NEW YORK The Super Bowl has become a super pain for the broadcast networks to sell.
Case in point: CBS this year. With just three weeks to go until kickoff, the network has sold slightly more than 70 percent of the in-game commercial units. And with a total of 58 spots, the network still has about 16 slots available.
With so much potential revenue and prestige at stake—CBS could take in as much as $140 million on the three-hour game alone, in addition to millions from the six hours of pre-game programming—the three weeks prior to kickoff can generate severe angst for sales teams facing fourth and goal.

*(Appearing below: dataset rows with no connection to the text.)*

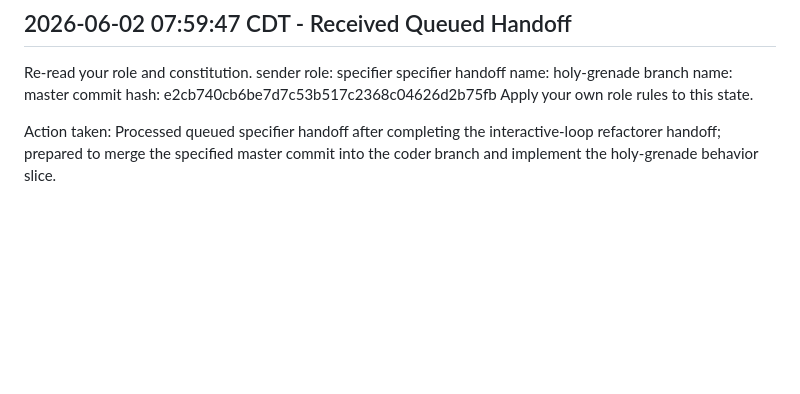
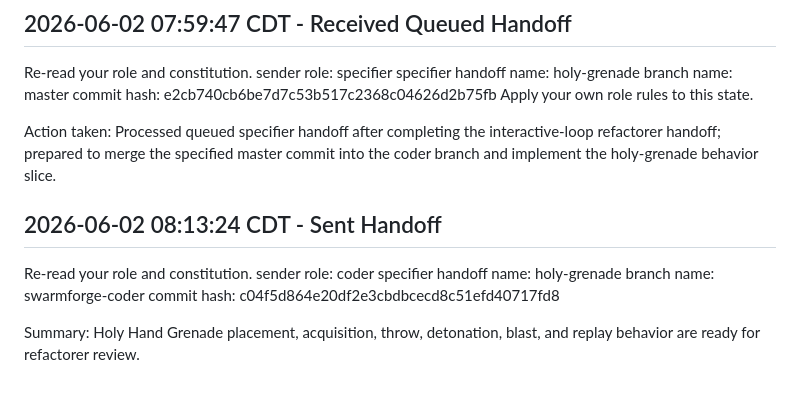
Before and after one commit to volzinnovation/experiment-htw-ja-Web, a Markdown page: logbook.md, the part around the change. Rendered like a GitHub page; blank space fills up the shorter version.

Commit message:
Log holy grenade handoff

```diff
--- a/logbook.md
+++ b/logbook.md
@@ -164,3 +164,13 @@ commit hash: e2cb740cb6be7d7c53b517c2368c04626d2b75fb
 Apply your own role rules to this state.
 
 Action taken: Processed queued specifier handoff after completing the interactive-loop refactorer handoff; prepared to merge the specified master commit into the coder branch and implement the holy-grenade behavior slice.
+
+## 2026-06-02 08:13:24 CDT - Sent Handoff
+
+Re-read your role and constitution.
+sender role: coder
+specifier handoff name: holy-grenade
+branch name: swarmforge-coder
+commit hash: c04f5d864e20df2e3cbdbcecd8c51efd40717fd8
+
+Summary: Holy Hand Grenade placement, acquisition, throw, detonation, blast, and replay behavior are ready for refactorer review.
```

One media agency executive described this current Super Bowl selling season: "CBS is definitely in hustle mode, trying to come up with any innovative way possible to move those in-game units."
As the cost of a 30-second spot rises each year, so does the pressure on advertisers to come up with innovative spots that will be talked about and acted upon by the 78 million viewers who tune in. The growing popularity of polls such as USA Today Ad Meter, which have consumers rate the in-game commercials the next day, has become a major factor in the decision-making process of advertisers as to whether or not they should create a spot and run it in the Super Bowl.

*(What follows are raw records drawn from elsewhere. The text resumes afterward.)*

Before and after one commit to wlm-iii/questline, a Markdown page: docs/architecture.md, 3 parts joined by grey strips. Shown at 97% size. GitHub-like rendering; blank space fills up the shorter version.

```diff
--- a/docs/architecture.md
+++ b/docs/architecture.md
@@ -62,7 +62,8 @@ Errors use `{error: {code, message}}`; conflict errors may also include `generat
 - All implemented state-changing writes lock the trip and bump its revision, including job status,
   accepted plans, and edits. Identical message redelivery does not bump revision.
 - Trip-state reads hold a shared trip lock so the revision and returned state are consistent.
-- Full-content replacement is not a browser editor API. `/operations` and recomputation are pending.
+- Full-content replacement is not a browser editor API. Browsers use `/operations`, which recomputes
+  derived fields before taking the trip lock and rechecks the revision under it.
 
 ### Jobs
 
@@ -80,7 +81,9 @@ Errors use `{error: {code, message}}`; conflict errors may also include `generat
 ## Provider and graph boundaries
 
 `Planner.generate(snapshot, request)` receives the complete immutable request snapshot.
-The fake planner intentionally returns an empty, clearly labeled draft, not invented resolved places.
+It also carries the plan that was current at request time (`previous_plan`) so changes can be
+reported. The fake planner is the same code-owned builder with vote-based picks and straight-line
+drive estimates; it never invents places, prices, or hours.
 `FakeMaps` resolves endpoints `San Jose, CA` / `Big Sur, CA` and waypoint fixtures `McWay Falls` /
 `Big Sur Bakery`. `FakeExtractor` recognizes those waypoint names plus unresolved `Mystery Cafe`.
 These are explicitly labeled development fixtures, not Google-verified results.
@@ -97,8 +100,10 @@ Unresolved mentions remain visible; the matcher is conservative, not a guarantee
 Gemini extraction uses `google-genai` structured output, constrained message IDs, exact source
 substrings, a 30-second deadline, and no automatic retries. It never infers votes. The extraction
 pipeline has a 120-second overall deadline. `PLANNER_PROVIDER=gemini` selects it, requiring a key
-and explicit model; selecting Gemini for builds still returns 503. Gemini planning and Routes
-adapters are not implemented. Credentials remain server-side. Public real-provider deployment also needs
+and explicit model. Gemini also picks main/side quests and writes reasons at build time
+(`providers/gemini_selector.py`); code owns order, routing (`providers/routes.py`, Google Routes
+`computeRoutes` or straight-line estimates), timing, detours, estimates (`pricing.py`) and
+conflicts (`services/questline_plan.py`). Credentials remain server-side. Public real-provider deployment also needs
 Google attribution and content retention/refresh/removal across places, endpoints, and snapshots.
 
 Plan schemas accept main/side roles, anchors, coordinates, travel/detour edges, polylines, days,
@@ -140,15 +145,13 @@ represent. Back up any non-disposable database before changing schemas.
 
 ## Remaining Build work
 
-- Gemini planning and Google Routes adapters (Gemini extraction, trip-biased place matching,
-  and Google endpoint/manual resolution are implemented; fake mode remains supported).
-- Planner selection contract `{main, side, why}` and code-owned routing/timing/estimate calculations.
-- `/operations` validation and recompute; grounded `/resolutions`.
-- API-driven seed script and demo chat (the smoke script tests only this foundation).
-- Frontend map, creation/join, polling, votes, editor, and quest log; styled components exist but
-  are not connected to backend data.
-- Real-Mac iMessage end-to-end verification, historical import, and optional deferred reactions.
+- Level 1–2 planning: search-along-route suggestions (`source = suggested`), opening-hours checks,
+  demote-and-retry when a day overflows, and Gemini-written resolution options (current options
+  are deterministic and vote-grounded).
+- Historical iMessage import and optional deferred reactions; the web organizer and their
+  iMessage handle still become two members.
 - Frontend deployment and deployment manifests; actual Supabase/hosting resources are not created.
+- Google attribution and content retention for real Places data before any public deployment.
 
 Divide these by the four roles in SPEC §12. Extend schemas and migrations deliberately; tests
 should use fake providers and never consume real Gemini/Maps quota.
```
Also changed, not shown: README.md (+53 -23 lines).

One network sales executive, who has sold past Super Bowls, said the next two weeks are crucial for CBS to get a bulk of the remaining units sold before Feb. 5. "It's OK to go into the week before the game with three or four units left, but it can be a real problem if you have more than that," the exec said.
The closer to game day, the more the ad community is in the driver's seat as far as trying to price down the spots because the network cannot sharply lower prices without running the risk of alienating clients who came in early and paid more.
While the remaining spots are mostly in fourth quarter and early birds most likely are in the first half when the attention level is usually higher, no advertiser, regardless of placement, is going to be happy seeing a straggler get in the game at a deep discount.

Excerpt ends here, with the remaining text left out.